Task:
Go through the data below and copy it exactly, skipping every picture.
******
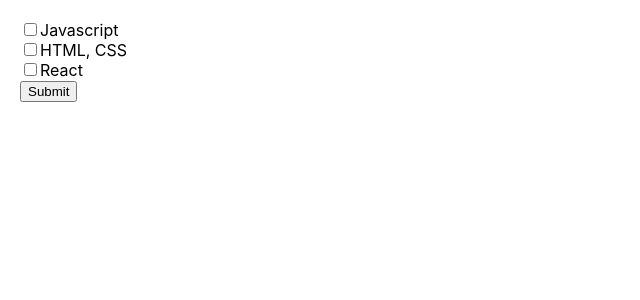
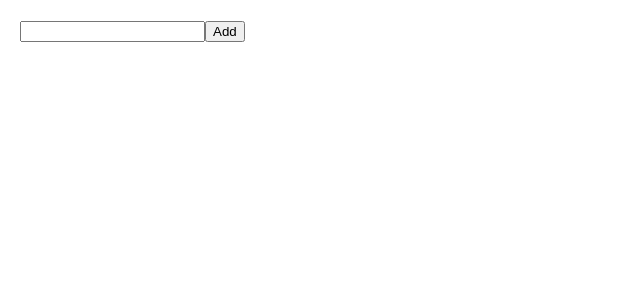
Before and after one commit to minhnguyen102/Hooks-React, a React (Create React App) app: page / in a window 1280 px wide. Shown: the top 300 px of the page, without its empty margins (0-640 px from the left). Built offline with nearby package versions, Linux system fonts and the light colour scheme.

Commit message:
Todo list use useState

```diff
--- a/src/App.js
+++ b/src/App.js
@@ -1,57 +1,37 @@
 import { useState } from "react";
 
-const courses = [
-  {
-    id: 1,
-    name: "Javascript"
-  },
-  {
-    id: 2,
-    name: "HTML, CSS"
-  },
-  {
-    id: 3,
-    name: "React"
-  },
-]
-
 function App() {
-  const [checked, setChecked] = useState([])
-
-  const handleChange = (id) => {
-    //setChecked
-    setChecked(pre => {
-      if(checked.includes(id)){
-        // uncheck
-        return (checked.filter(item => item !== id))
-      }else{
-        return [
-          ...checked,
-          id
-        ]
-      }
-    })
-  }
+  const [job, setJob] = useState("")
+  const [jobs, setJobs] = useState(JSON.parse(localStorage.getItem("jobs")) ?? [])
 
   const handleSubmit = () => {
-    // Call API
-    console.log(checked)
+    setJobs(pre => {
+      const jobLocalStorage = [...jobs, job]
+      localStorage.setItem("jobs", JSON.stringify(jobLocalStorage))
+      // console.log(jobLocalStorage) // dòng này lại được in ra sau
+      return jobLocalStorage
+    })
+    setJob("")
+
+    // console.log(jobs) // có mội trình xử lí bên dưới (Dòng này được in trước => trình xử lí chưa setJob vội)
+    // Cần hiểu rõ luồng hoạt động của dòng 16 và dòng 11
   }
 
   return (
     <div className="App" style={{padding: 20}}>
-      {courses.map(course => {
-        return (
-          <div key={course.id}>
-            <input
-             type="checkbox"
-             onChange={() => handleChange(course.id)}
-            />
-            {course.name}
-          </div>
-        )
-      })}
-      <button onClick={handleSubmit}>Submit</button>
+      <input
+        value={job}
+        onChange={e => setJob(e.target.value)}
+      />
+      <button onClick={handleSubmit}>Add</button>
+
+      <ul>
+        {jobs.map((job, item) => {
+          return (
+            <li key={item}>{job}</li>
+          )
+        })}
+      </ul>
     </div>
   );
 }
```
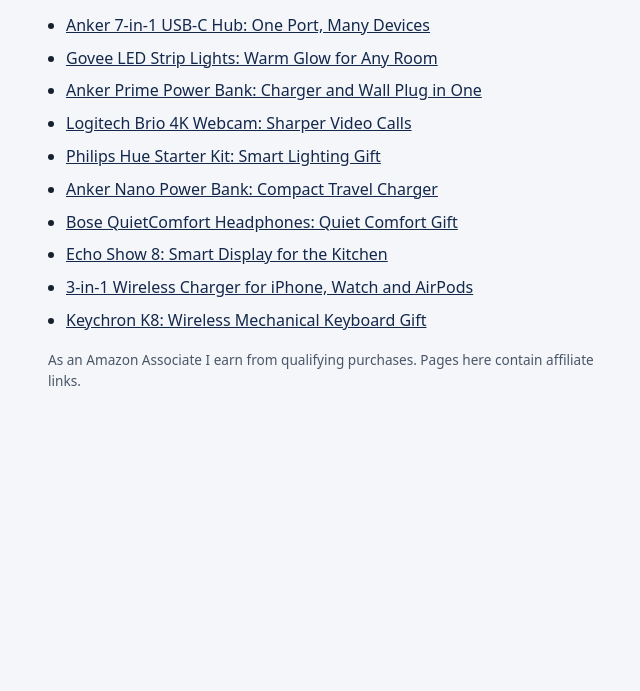
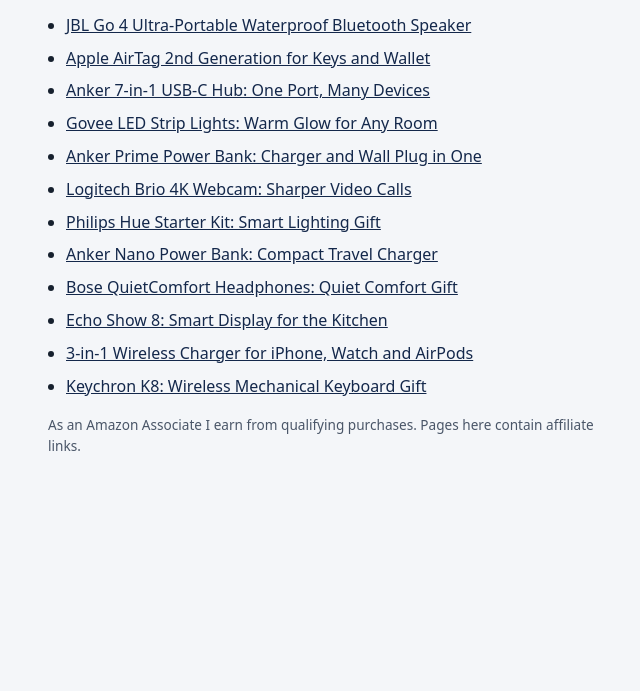
Before and after one commit to melvinsyamsuddin-byte/vhien-pins, a plain HTML site: page index.html in a window 1280 px wide. Shown: the part 109-800 px from the top of the page, without its empty margins (312-952 px from the left). Drawn offline with Linux system fonts and the light colour scheme.

Commit message:
Perbarui beranda

```diff
--- a/index.html
+++ b/index.html
@@ -13,6 +13,8 @@
 <h1>Vhien Tech Picks</h1>
 <p>Tech gift ideas and everyday gadgets. More at <a href="https://vhienstech.com">vhienstech.com</a>.</p>
 <ul>
+<li><a href="/p/vhien261126-02.html">JBL Go 4 Ultra-Portable Waterproof Bluetooth Speaker</a></li>
+<li><a href="/p/vhien261126-01.html">Apple AirTag 2nd Generation for Keys and Wallet</a></li>
 <li><a href="/p/vhien261125-02.html">Anker 7-in-1 USB-C Hub: One Port, Many Devices</a></li>
 <li><a href="/p/vhien261125-01.html">Govee LED Strip Lights: Warm Glow for Any Room</a></li>
 <li><a href="/p/vhien261124-02.html">Anker Prime Power Bank: Charger and Wall Plug in One</a></li>
```
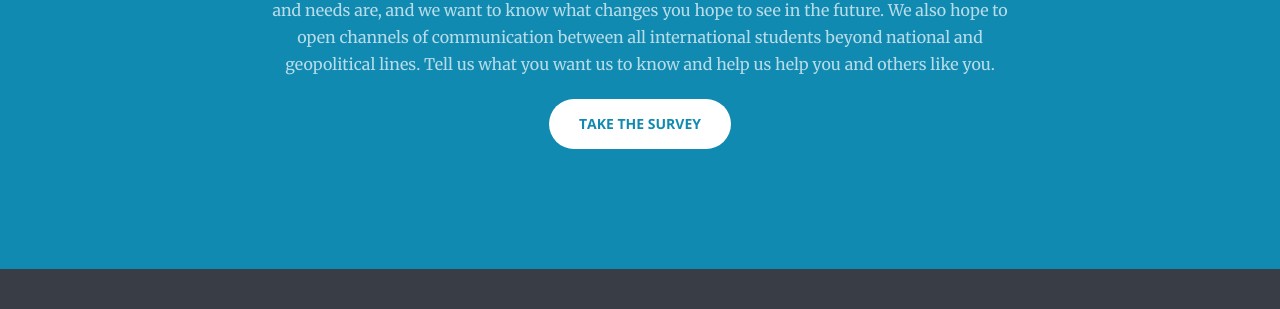
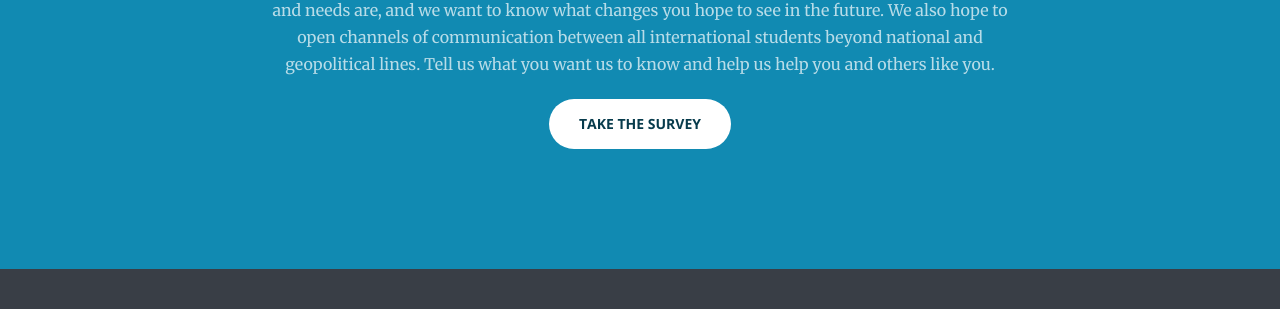
Before and after one commit to visionary-futures-collective/international-students, a Jekyll site: the page built from index.html, in a window 1280 px wide and 900 px high, scrolled down 1942 px. Shown: the part 141-450 px from the top of the window. Built offline with Jekyll 4.4.1, drawn with Linux system fonts in a browser that asks for light colours.

Commit message:
primary link color

```diff
--- a/_sass/_base.scss
+++ b/_sass/_base.scss
@@ -45,10 +45,10 @@ p {
 .bg-primary {
     background-color: $theme-primary;
     a {
-        color: #118ab2;
+        color: #073b4c;
         &:hover,
         &:focus {
-            color: darken(#118ab2, 10%);
+            color: darken(#073b4c, 10%);
             }
     }
 }
```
******
Answer to this problem:
Before and after one commit to minhnguyen102/Hooks-React, a React (Create React App) app: page / in a window 1280 px wide. Shown: the top 300 px of the page, without its empty margins (0-640 px from the left). Built offline with nearby package versions, Linux system fonts and the light colour scheme.

Commit message:
Todo list use useState

```diff
--- a/src/App.js
+++ b/src/App.js
@@ -1,57 +1,37 @@
 import { useState } from "react";
 
-const courses = [
-  {
-    id: 1,
-    name: "Javascript"
-  },
-  {
-    id: 2,
-    name: "HTML, CSS"
-  },
-  {
-    id: 3,
-    name: "React"
-  },
-]
-
 function App() {
-  const [checked, setChecked] = useState([])
-
-  const handleChange = (id) => {
-    //setChecked
-    setChecked(pre => {
-      if(checked.includes(id)){
-        // uncheck
-        return (checked.filter(item => item !== id))
-      }else{
-        return [
-          ...checked,
-          id
-        ]
-      }
-    })
-  }
+  const [job, setJob] = useState("")
+  const [jobs, setJobs] = useState(JSON.parse(localStorage.getItem("jobs")) ?? [])
 
   const handleSubmit = () => {
-    // Call API
-    console.log(checked)
+    setJobs(pre => {
+      const jobLocalStorage = [...jobs, job]
+      localStorage.setItem("jobs", JSON.stringify(jobLocalStorage))
+      // console.log(jobLocalStorage) // dòng này lại được in ra sau
+      return jobLocalStorage
+    })
+    setJob("")
+
+    // console.log(jobs) // có mội trình xử lí bên dưới (Dòng này được in trước => trình xử lí chưa setJob vội)
+    // Cần hiểu rõ luồng hoạt động của dòng 16 và dòng 11
   }
 
   return (
     <div className="App" style={{padding: 20}}>
-      {courses.map(course => {
-        return (
-          <div key={course.id}>
-            <input
-             type="checkbox"
-             onChange={() => handleChange(course.id)}
-            />
-            {course.name}
-          </div>
-        )
-      })}
-      <button onClick={handleSubmit}>Submit</button>
+      <input
+        value={job}
+        onChange={e => setJob(e.target.value)}
+      />
+      <button onClick={handleSubmit}>Add</button>
+
+      <ul>
+        {jobs.map((job, item) => {
+          return (
+            <li key={item}>{job}</li>
+          )
+        })}
+      </ul>
     </div>
   );
 }
```
Before and after one commit to melvinsyamsuddin-byte/vhien-pins, a plain HTML site: page index.html in a window 1280 px wide. Shown: the part 109-800 px from the top of the page, without its empty margins (312-952 px from the left). Drawn offline with Linux system fonts and the light colour scheme.

Commit message:
Perbarui beranda

```diff
--- a/index.html
+++ b/index.html
@@ -13,6 +13,8 @@
 <h1>Vhien Tech Picks</h1>
 <p>Tech gift ideas and everyday gadgets. More at <a href="https://vhienstech.com">vhienstech.com</a>.</p>
 <ul>
+<li><a href="/p/vhien261126-02.html">JBL Go 4 Ultra-Portable Waterproof Bluetooth Speaker</a></li>
+<li><a href="/p/vhien261126-01.html">Apple AirTag 2nd Generation for Keys and Wallet</a></li>
 <li><a href="/p/vhien261125-02.html">Anker 7-in-1 USB-C Hub: One Port, Many Devices</a></li>
 <li><a href="/p/vhien261125-01.html">Govee LED Strip Lights: Warm Glow for Any Room</a></li>
 <li><a href="/p/vhien261124-02.html">Anker Prime Power Bank: Charger and Wall Plug in One</a></li>
```
Before and after one commit to visionary-futures-collective/international-students, a Jekyll site: the page built from index.html, in a window 1280 px wide and 900 px high, scrolled down 1942 px. Shown: the part 141-450 px from the top of the window. Built offline with Jekyll 4.4.1, drawn with Linux system fonts in a browser that asks for light colours.

Commit message:
primary link color

```diff
--- a/_sass/_base.scss
+++ b/_sass/_base.scss
@@ -45,10 +45,10 @@ p {
 .bg-primary {
     background-color: $theme-primary;
     a {
-        color: #118ab2;
+        color: #073b4c;
         &:hover,
         &:focus {
-            color: darken(#118ab2, 10%);
+            color: darken(#073b4c, 10%);
             }
     }
 }
```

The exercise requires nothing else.